Task directions:
After finding the line containing "Repository: ahsanfawadaf/cricket" below, please output that line and each following one through the line containing "The project was", exactly as written.

Version comparison data
↓
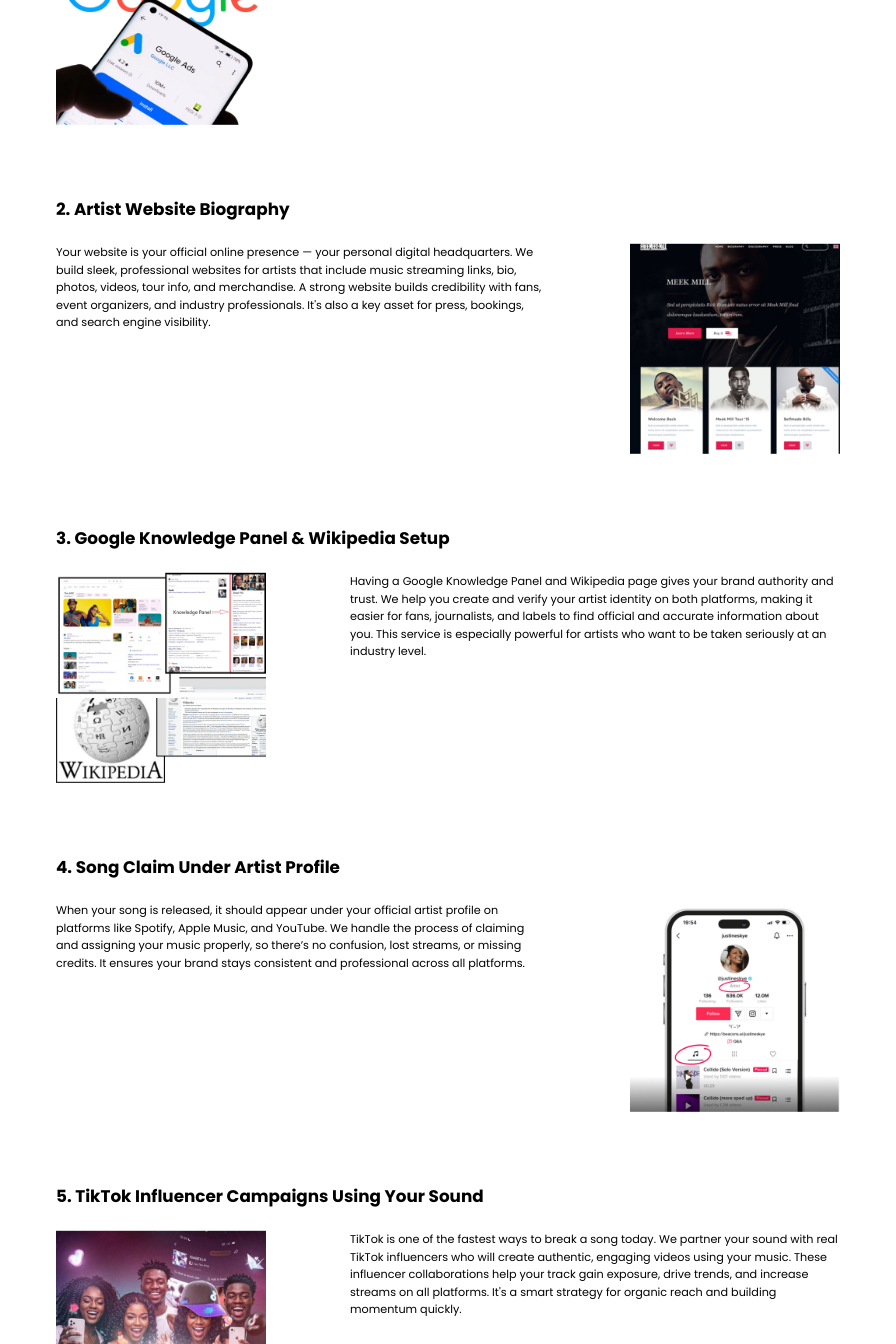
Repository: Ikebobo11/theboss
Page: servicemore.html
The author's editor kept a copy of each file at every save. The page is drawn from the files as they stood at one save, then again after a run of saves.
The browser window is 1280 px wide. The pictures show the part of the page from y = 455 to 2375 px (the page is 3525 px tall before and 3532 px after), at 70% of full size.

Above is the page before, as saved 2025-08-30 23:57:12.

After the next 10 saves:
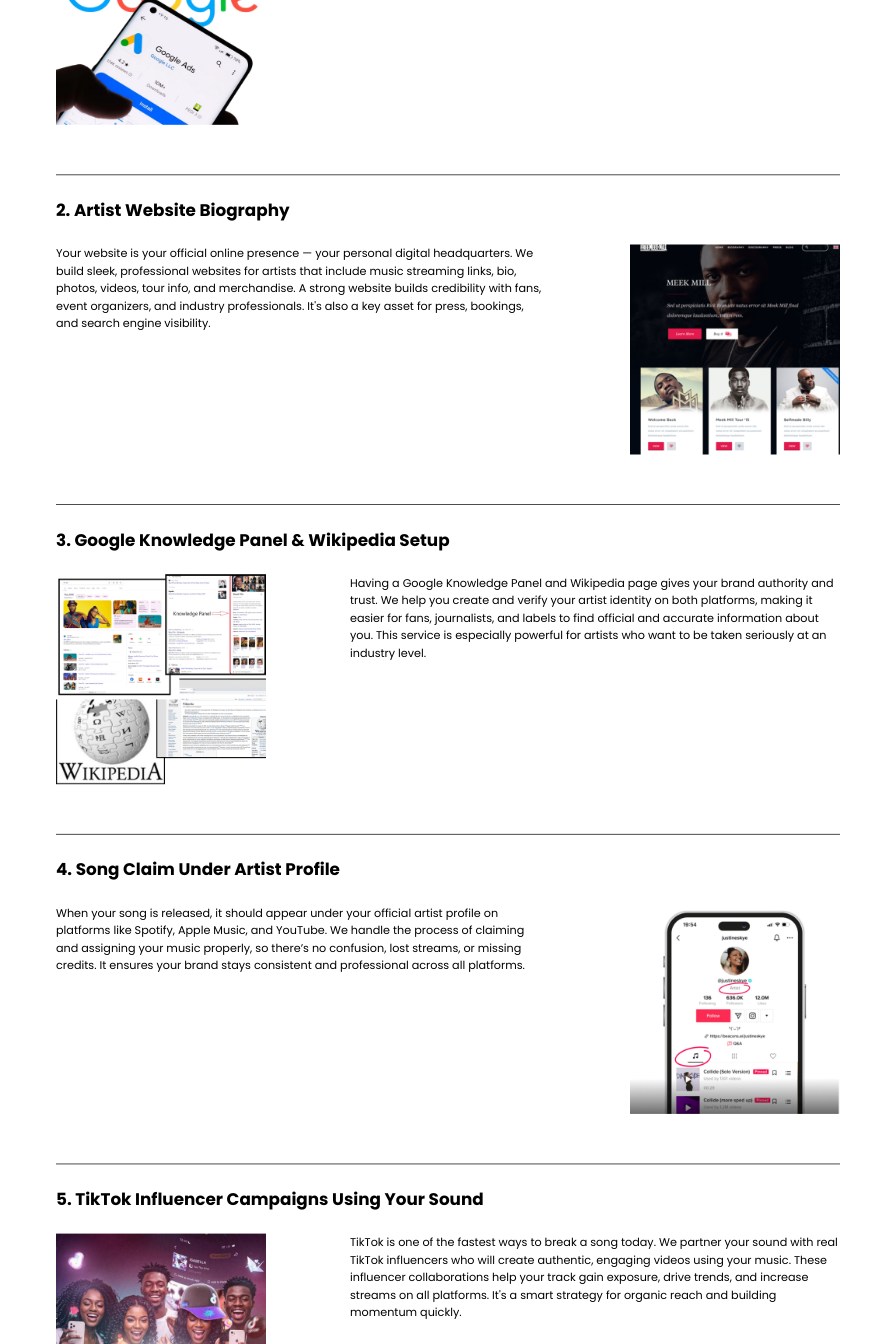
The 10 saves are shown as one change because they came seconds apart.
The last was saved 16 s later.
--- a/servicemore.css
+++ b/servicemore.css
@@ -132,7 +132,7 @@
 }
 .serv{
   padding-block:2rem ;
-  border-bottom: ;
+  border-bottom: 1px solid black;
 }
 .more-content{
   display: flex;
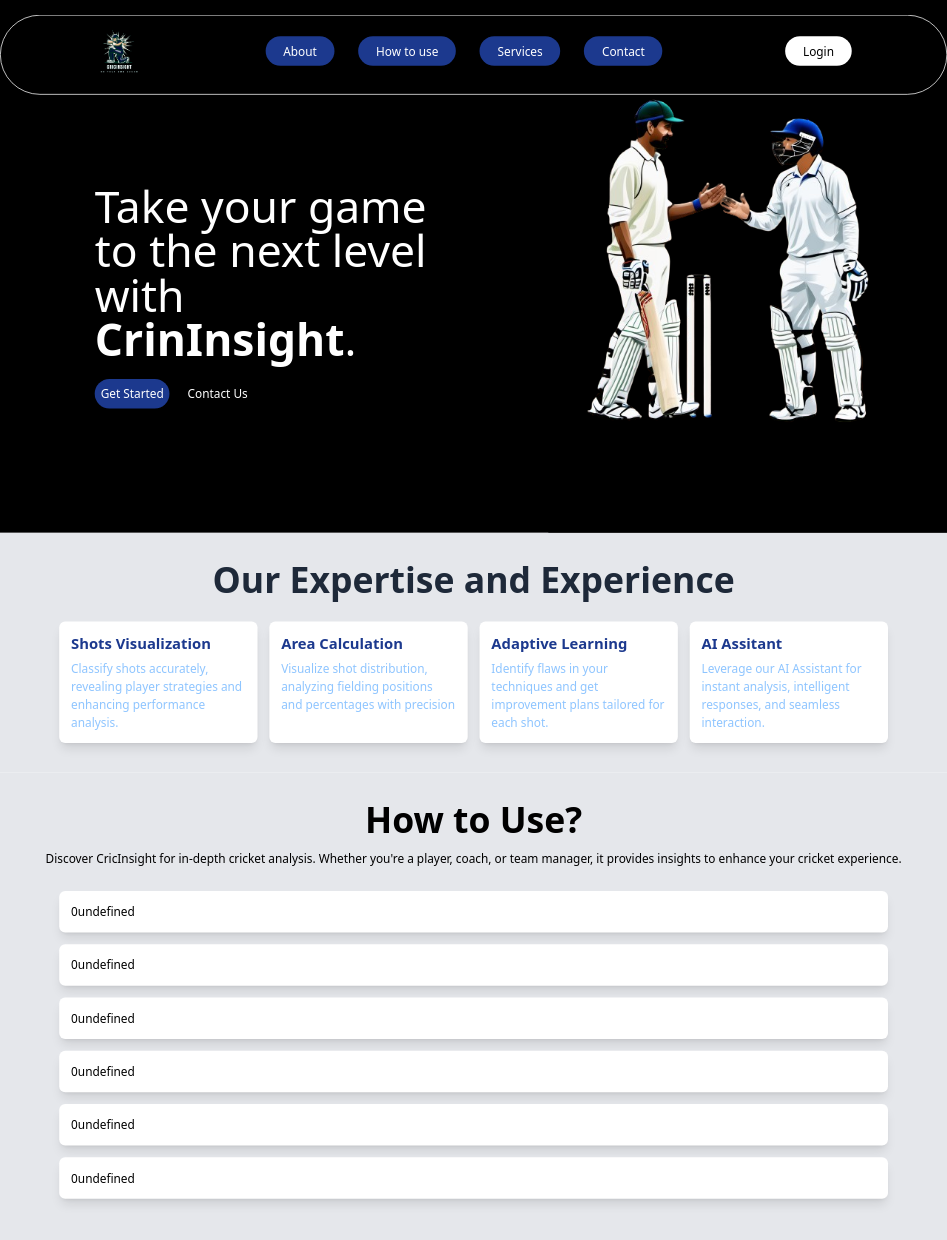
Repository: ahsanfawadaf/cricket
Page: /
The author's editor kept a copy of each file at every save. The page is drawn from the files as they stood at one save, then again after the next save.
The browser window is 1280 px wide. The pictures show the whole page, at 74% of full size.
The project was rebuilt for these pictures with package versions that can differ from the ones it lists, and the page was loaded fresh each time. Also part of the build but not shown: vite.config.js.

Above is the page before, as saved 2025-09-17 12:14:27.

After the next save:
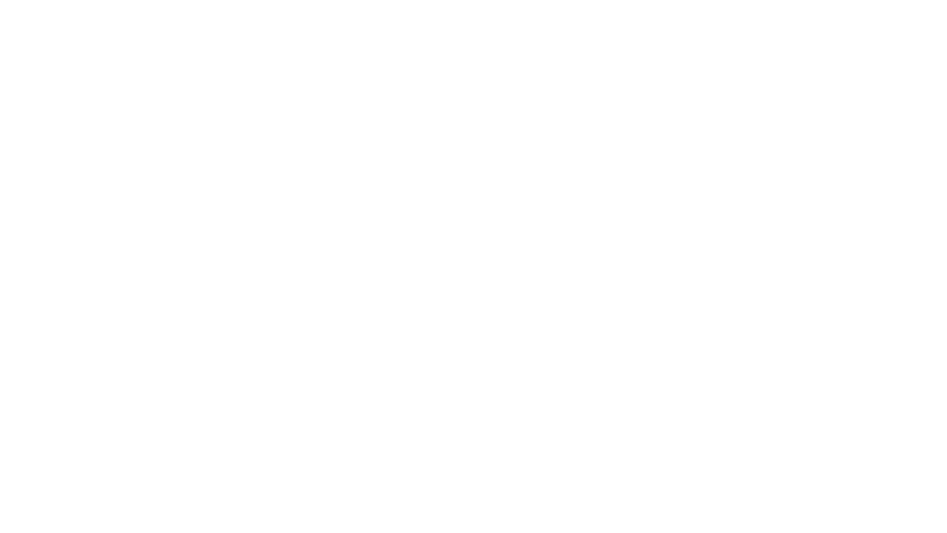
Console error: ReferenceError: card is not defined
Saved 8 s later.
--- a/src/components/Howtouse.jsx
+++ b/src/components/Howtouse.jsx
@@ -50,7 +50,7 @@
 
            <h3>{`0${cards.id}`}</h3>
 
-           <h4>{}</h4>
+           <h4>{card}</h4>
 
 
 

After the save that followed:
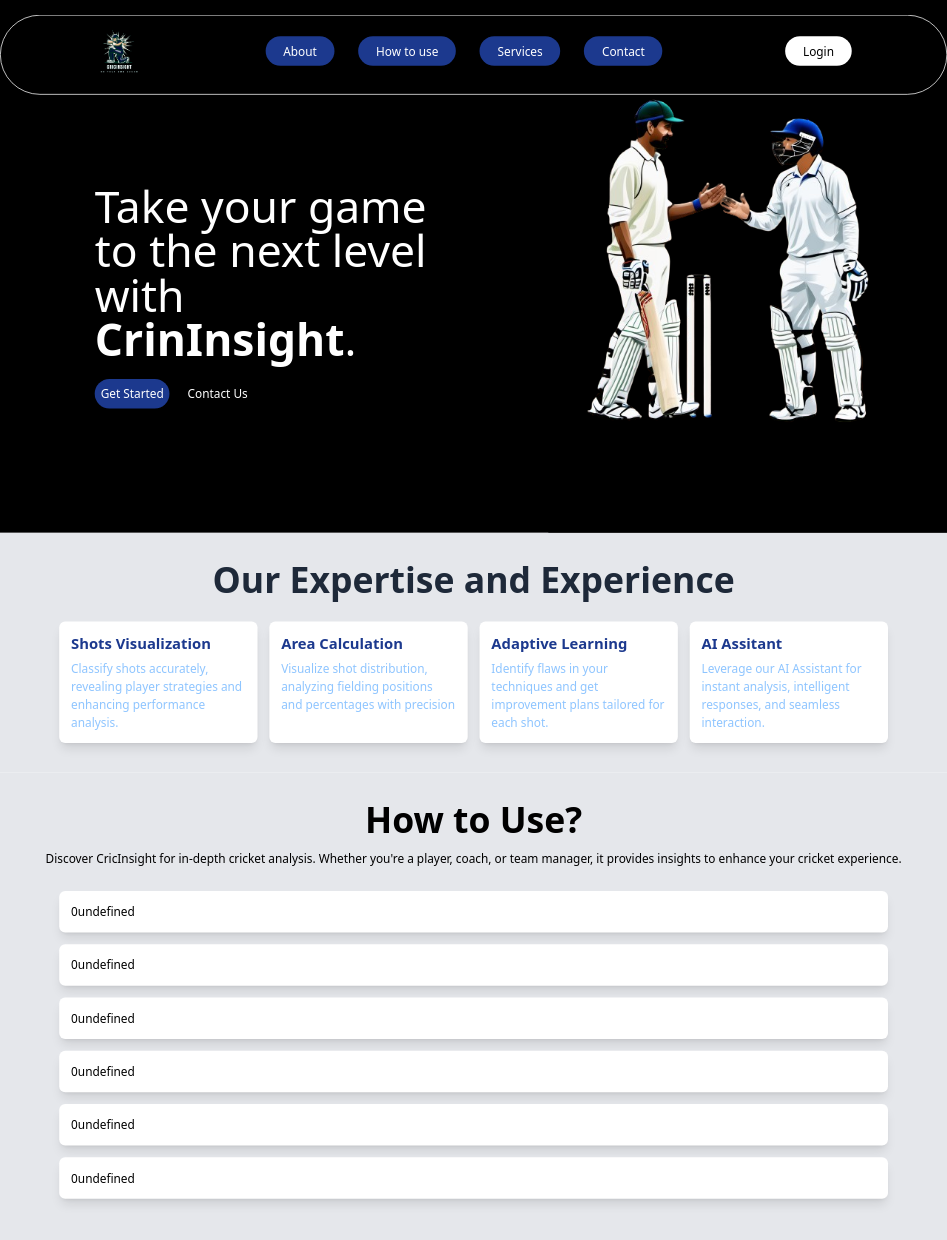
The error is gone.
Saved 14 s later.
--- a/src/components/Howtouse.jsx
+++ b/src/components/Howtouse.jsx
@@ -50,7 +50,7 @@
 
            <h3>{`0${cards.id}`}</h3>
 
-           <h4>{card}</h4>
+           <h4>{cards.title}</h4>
↑
Problem solution:
Repository: ahsanfawadaf/cricket
Page: /
The author's editor kept a copy of each file at every save. The page is drawn from the files as they stood at one save, then again after the next save.
The browser window is 1280 px wide. The pictures show the whole page, at 74% of full size.
The project was rebuilt for these pictures with package versions that can differ from the ones it lists, and the page was loaded fresh each time. Also part of the build but not shown: vite.config.js.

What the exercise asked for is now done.